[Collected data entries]
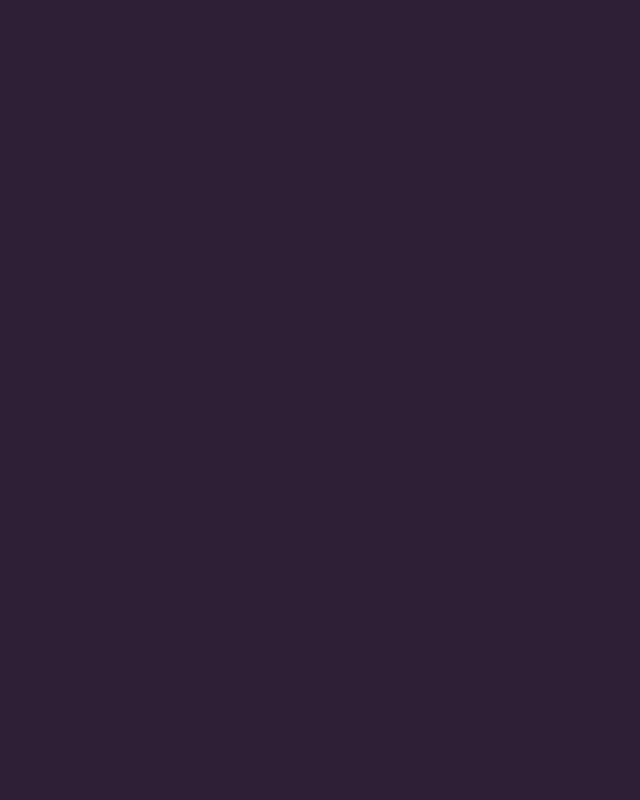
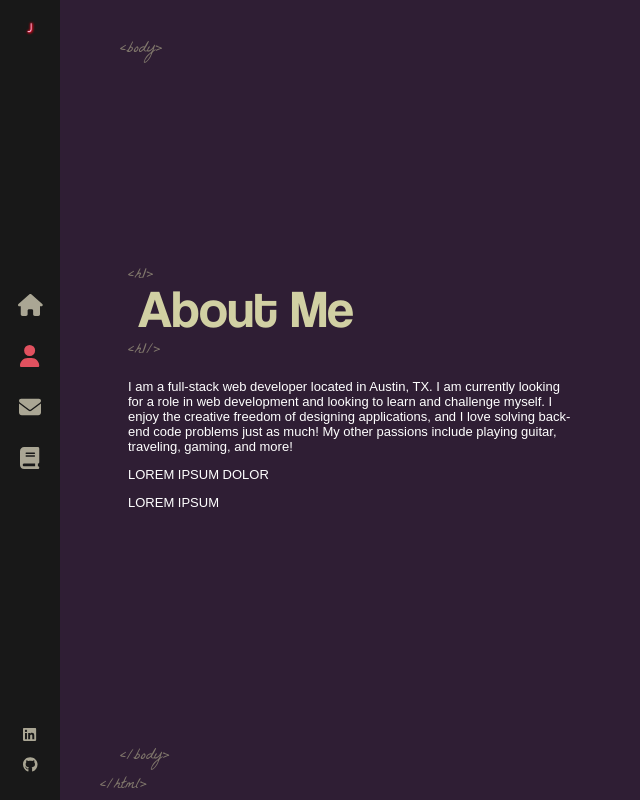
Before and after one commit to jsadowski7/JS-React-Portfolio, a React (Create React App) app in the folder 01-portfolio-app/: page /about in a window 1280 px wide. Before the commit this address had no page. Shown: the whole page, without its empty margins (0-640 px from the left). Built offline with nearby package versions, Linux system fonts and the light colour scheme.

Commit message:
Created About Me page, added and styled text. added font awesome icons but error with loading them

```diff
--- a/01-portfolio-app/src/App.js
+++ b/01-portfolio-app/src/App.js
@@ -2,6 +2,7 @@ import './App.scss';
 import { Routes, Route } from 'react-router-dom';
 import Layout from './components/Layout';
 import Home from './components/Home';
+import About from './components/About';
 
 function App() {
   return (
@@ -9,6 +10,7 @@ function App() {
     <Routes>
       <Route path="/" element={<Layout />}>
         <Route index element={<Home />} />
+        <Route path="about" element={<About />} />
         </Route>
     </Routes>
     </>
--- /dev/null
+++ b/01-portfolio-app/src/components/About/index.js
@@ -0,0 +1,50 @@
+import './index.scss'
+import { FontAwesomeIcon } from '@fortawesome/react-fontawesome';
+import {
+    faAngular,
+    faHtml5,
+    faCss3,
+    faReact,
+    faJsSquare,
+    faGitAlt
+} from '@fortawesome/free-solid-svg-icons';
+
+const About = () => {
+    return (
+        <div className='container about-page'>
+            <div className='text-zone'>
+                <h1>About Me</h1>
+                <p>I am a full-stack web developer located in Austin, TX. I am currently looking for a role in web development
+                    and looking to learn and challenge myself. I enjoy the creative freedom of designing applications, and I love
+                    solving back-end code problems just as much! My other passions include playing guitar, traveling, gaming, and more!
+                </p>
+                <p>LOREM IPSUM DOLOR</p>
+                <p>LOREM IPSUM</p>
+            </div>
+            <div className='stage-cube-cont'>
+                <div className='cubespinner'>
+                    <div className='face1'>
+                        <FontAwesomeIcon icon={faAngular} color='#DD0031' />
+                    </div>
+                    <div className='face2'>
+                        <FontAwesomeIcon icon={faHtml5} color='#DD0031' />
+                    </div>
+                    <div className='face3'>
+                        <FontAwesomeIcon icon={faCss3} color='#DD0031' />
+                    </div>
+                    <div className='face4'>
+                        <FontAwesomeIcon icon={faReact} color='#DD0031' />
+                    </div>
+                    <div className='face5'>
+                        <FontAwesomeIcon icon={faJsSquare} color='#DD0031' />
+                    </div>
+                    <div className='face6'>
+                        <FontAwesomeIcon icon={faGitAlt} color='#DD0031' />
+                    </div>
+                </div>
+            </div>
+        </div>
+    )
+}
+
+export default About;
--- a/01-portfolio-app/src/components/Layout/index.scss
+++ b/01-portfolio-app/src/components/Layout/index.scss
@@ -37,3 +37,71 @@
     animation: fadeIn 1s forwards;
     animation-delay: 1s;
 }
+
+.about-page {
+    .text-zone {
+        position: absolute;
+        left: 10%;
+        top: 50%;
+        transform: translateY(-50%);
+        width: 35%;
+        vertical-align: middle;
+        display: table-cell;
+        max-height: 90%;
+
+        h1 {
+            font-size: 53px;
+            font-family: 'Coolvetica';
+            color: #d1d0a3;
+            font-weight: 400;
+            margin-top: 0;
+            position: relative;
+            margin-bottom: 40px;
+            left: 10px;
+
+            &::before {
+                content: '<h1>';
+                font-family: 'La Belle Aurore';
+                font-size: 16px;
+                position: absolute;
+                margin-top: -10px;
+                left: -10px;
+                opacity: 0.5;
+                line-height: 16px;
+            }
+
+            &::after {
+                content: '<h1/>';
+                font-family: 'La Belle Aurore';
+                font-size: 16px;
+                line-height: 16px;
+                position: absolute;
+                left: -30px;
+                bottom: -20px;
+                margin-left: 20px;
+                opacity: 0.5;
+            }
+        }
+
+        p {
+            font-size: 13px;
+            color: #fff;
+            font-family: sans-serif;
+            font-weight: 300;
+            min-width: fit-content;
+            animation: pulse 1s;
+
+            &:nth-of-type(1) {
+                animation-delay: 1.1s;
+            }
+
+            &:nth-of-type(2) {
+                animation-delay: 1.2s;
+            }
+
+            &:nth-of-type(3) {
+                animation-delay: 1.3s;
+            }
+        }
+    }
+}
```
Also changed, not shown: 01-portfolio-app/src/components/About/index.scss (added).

• [What needs to be done]:
In the records above, how many lines hold the string "Routes"? Give the number only.

• [Output for this task]:
3